#### ABOUT THIS EXERCISE:
Every entry should be repeated exactly. Omit the pictures.

#### DATA TO USE:
###

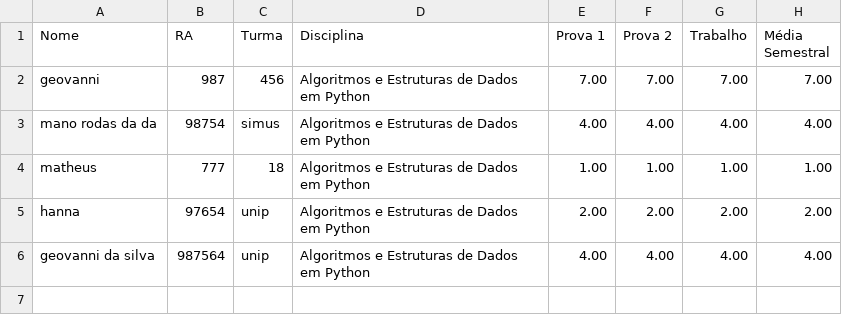
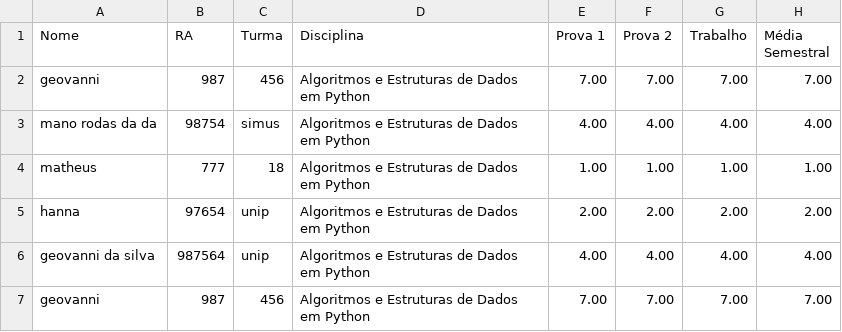
Before and after one commit to GeovanniSil/Pim-UNIP, a CSV file: Algoritmos_e_Estruturas_de_Dados_em_Python.csv, drawn as a sheet.

```diff
--- a/Algoritmos_e_Estruturas_de_Dados_em_Python.csv
+++ b/Algoritmos_e_Estruturas_de_Dados_em_Python.csv
@@ -6 +6,2 @@ hanna;97654;unip;Algoritmos e Estruturas de Dados em Python;2.00;2.00;2.00;2.00
 geovanni da silva;987564;unip;Algoritmos e Estruturas de Dados em Python;4.00;4.00;4.00;4.00
+geovanni;987;456;Algoritmos e Estruturas de Dados em Python;7.00;7.00;7.00;7.00
```
Also changed, not shown: Engenharia_de_Software_Agil.csv, 6 other files.
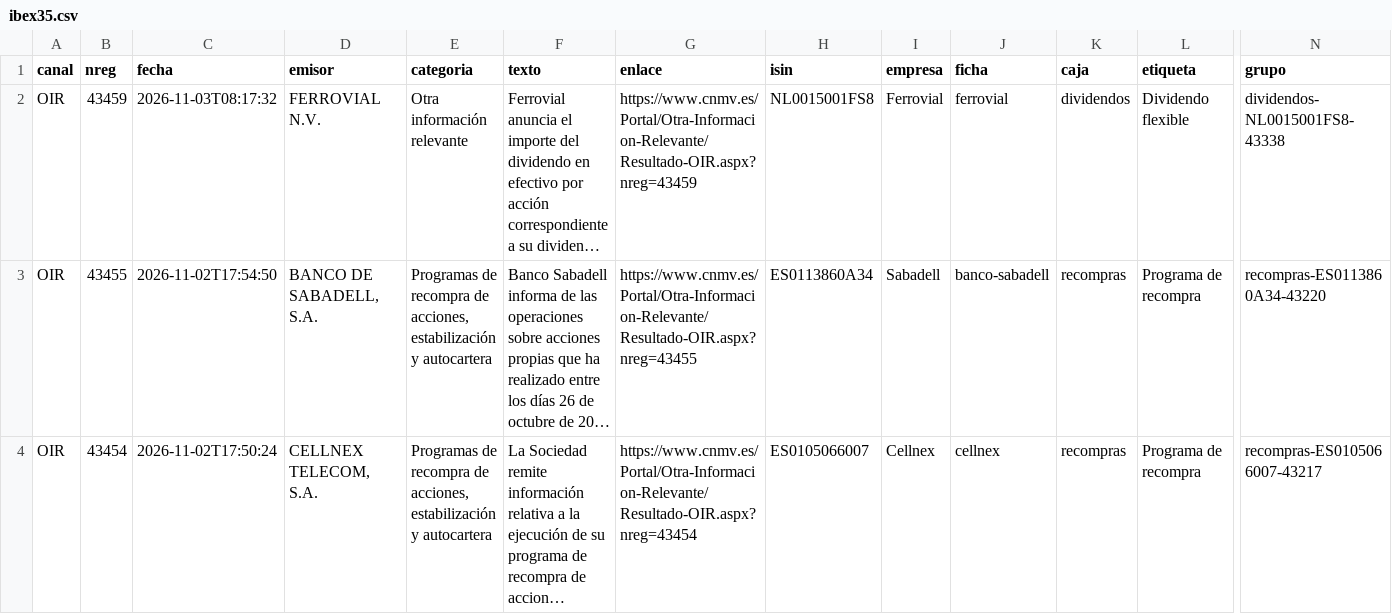
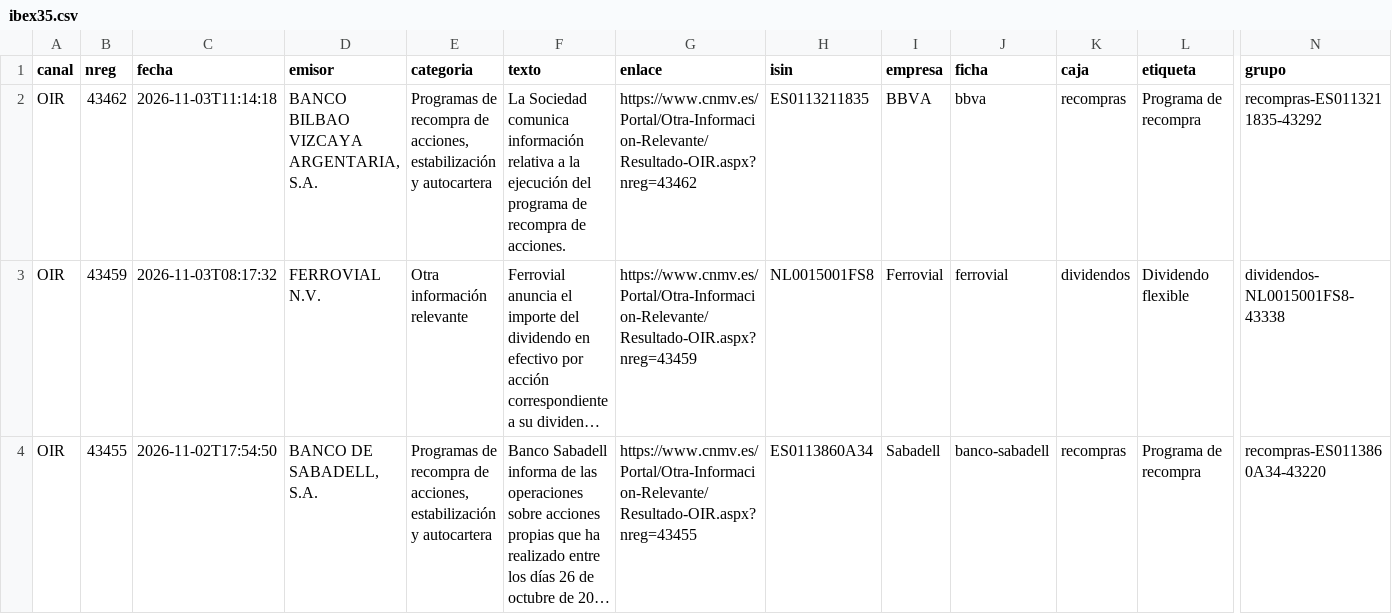
Before and after one commit to elespeculador-datos/ifg, a CSV file: docs/cnmv/datos/ibex35.csv, drawn as a sheet; only a part is shown, gaps mark what is left out; the shorter side is filled out with more unchanged rows; long unchanged cells end in …; rows hold the shown columns only; the diff names each change by its address in the sheet, - before the commit and + after, or states it on an @@ line.

```diff
--- a/docs/cnmv/datos/ibex35.csv
+++ b/docs/cnmv/datos/ibex35.csv
+row 2: OIR | 43462 | 2026-11-03T11:14:18 | BANCO BILBAO VIZCAYA ARGENTARIA, S.A. | Programas de recompra de acciones, estabilización y autocartera | La Sociedad comunica información relativa a la ejecución del programa de recompra de acciones. | https://www.cnmv.es/Portal/Otra-Informacion-Relevante/Resultado-OIR.aspx?nreg=43462 | ES0113211835 | BBVA | bbva | recompras | Programa de recompra | recompras-ES0113211835-43292
```
Also changed, not shown: docs/cnmv/datos/comunicados.csv, 43 other files.
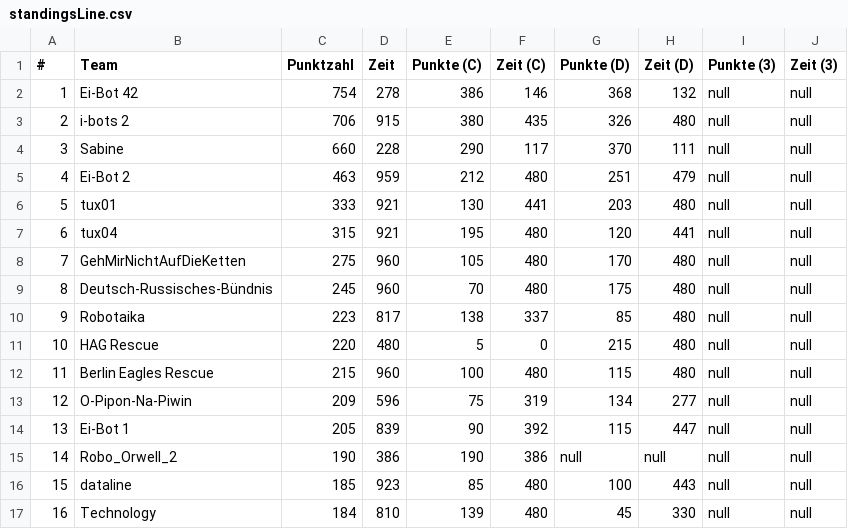
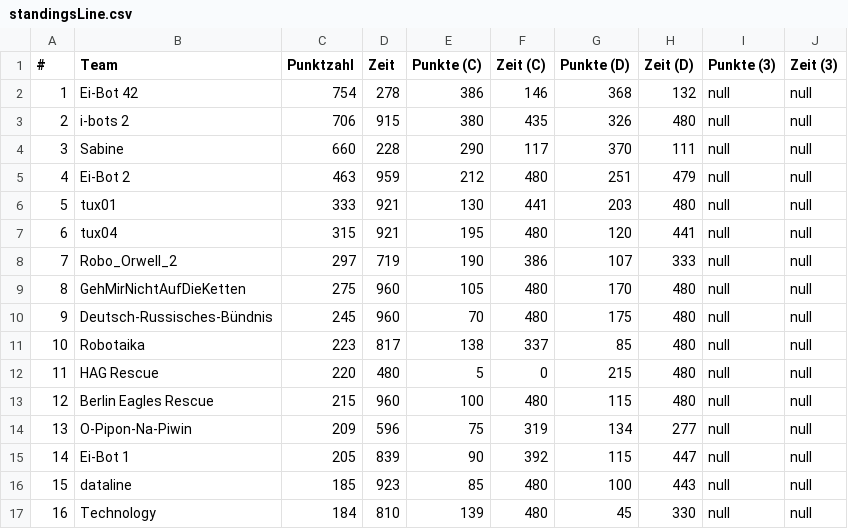
Before and after one commit to rcjberlin/evaluation, a CSV file: results/standingsLine.csv, drawn as a sheet; only a part is shown.

```diff
--- a/results/standingsLine.csv
+++ b/results/standingsLine.csv
@@ -7,10 +7,10 @@
 "6";"tux04";"315";"921";"195";"480";"120";"441";"null";"null"
-"7";"GehMirNichtAufDieKetten";"275";"960";"105";"480";"170";"480";"null";"null"
-"8";"Deutsch-Russisches-Bündnis";"245";"960";"70";"480";"175";"480";"null";"null"
-"9";"Robotaika";"223";"817";"138";"337";"85";"480";"null";"null"
-"10";"HAG Rescue";"220";"480";"5";"0";"215";"480";"null";"null"
-"11";"Berlin Eagles Rescue";"215";"960";"100";"480";"115";"480";"null";"null"
-"12";"O-Pipon-Na-Piwin";"209";"596";"75";"319";"134";"277";"null";"null"
-"13";"Ei-Bot 1";"205";"839";"90";"392";"115";"447";"null";"null"
-"14";"Robo_Orwell_2";"190";"386";"190";"386";"null";"null";"null";"null"
+"7";"Robo_Orwell_2";"297";"719";"190";"386";"107";"333";"null";"null"
+"8";"GehMirNichtAufDieKetten";"275";"960";"105";"480";"170";"480";"null";"null"
+"9";"Deutsch-Russisches-Bündnis";"245";"960";"70";"480";"175";"480";"null";"null"
+"10";"Robotaika";"223";"817";"138";"337";"85";"480";"null";"null"
+"11";"HAG Rescue";"220";"480";"5";"0";"215";"480";"null";"null"
+"12";"Berlin Eagles Rescue";"215";"960";"100";"480";"115";"480";"null";"null"
+"13";"O-Pipon-Na-Piwin";"209";"596";"75";"319";"134";"277";"null";"null"
+"14";"Ei-Bot 1";"205";"839";"90";"392";"115";"447";"null";"null"
 "15";"dataline";"185";"923";"85";"480";"100";"443";"null";"null"
```
Also changed, not shown: 2 other files.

###

#### RESULT:
Before and after one commit to GeovanniSil/Pim-UNIP, a CSV file: Algoritmos_e_Estruturas_de_Dados_em_Python.csv, drawn as a sheet.

```diff
--- a/Algoritmos_e_Estruturas_de_Dados_em_Python.csv
+++ b/Algoritmos_e_Estruturas_de_Dados_em_Python.csv
@@ -6 +6,2 @@ hanna;97654;unip;Algoritmos e Estruturas de Dados em Python;2.00;2.00;2.00;2.00
 geovanni da silva;987564;unip;Algoritmos e Estruturas de Dados em Python;4.00;4.00;4.00;4.00
+geovanni;987;456;Algoritmos e Estruturas de Dados em Python;7.00;7.00;7.00;7.00
```
Also changed, not shown: Engenharia_de_Software_Agil.csv, 6 other files.
Before and after one commit to elespeculador-datos/ifg, a CSV file: docs/cnmv/datos/ibex35.csv, drawn as a sheet; only a part is shown, gaps mark what is left out; the shorter side is filled out with more unchanged rows; long unchanged cells end in …; rows hold the shown columns only; the diff names each change by its address in the sheet, - before the commit and + after, or states it on an @@ line.

```diff
--- a/docs/cnmv/datos/ibex35.csv
+++ b/docs/cnmv/datos/ibex35.csv
+row 2: OIR | 43462 | 2026-11-03T11:14:18 | BANCO BILBAO VIZCAYA ARGENTARIA, S.A. | Programas de recompra de acciones, estabilización y autocartera | La Sociedad comunica información relativa a la ejecución del programa de recompra de acciones. | https://www.cnmv.es/Portal/Otra-Informacion-Relevante/Resultado-OIR.aspx?nreg=43462 | ES0113211835 | BBVA | bbva | recompras | Programa de recompra | recompras-ES0113211835-43292
```
Also changed, not shown: docs/cnmv/datos/comunicados.csv, 43 other files.
Before and after one commit to rcjberlin/evaluation, a CSV file: results/standingsLine.csv, drawn as a sheet; only a part is shown.

```diff
--- a/results/standingsLine.csv
+++ b/results/standingsLine.csv
@@ -7,10 +7,10 @@
 "6";"tux04";"315";"921";"195";"480";"120";"441";"null";"null"
-"7";"GehMirNichtAufDieKetten";"275";"960";"105";"480";"170";"480";"null";"null"
-"8";"Deutsch-Russisches-Bündnis";"245";"960";"70";"480";"175";"480";"null";"null"
-"9";"Robotaika";"223";"817";"138";"337";"85";"480";"null";"null"
-"10";"HAG Rescue";"220";"480";"5";"0";"215";"480";"null";"null"
-"11";"Berlin Eagles Rescue";"215";"960";"100";"480";"115";"480";"null";"null"
-"12";"O-Pipon-Na-Piwin";"209";"596";"75";"319";"134";"277";"null";"null"
-"13";"Ei-Bot 1";"205";"839";"90";"392";"115";"447";"null";"null"
-"14";"Robo_Orwell_2";"190";"386";"190";"386";"null";"null";"null";"null"
+"7";"Robo_Orwell_2";"297";"719";"190";"386";"107";"333";"null";"null"
+"8";"GehMirNichtAufDieKetten";"275";"960";"105";"480";"170";"480";"null";"null"
+"9";"Deutsch-Russisches-Bündnis";"245";"960";"70";"480";"175";"480";"null";"null"
+"10";"Robotaika";"223";"817";"138";"337";"85";"480";"null";"null"
+"11";"HAG Rescue";"220";"480";"5";"0";"215";"480";"null";"null"
+"12";"Berlin Eagles Rescue";"215";"960";"100";"480";"115";"480";"null";"null"
+"13";"O-Pipon-Na-Piwin";"209";"596";"75";"319";"134";"277";"null";"null"
+"14";"Ei-Bot 1";"205";"839";"90";"392";"115";"447";"null";"null"
 "15";"dataline";"185";"923";"85";"480";"100";"443";"null";"null"
```
Also changed, not shown: 2 other files.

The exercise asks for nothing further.